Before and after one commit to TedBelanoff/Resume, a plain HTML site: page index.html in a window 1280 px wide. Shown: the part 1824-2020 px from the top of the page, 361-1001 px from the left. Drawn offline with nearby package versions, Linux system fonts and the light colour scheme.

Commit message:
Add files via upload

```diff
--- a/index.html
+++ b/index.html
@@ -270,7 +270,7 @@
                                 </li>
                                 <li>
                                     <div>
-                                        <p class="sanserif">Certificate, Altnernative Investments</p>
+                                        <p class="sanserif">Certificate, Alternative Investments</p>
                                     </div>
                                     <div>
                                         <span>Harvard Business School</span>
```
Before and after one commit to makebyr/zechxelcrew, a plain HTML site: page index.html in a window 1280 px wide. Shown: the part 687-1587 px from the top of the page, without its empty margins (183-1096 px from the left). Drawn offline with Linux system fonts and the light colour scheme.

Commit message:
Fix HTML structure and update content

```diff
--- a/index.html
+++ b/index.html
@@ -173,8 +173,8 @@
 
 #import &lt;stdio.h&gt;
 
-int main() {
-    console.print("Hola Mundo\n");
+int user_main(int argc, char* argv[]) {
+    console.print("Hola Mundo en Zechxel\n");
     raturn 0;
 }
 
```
######
Required action >>
State the number of lines in the entries above that contain the word "plain", and nothing more.

Task answer >>
2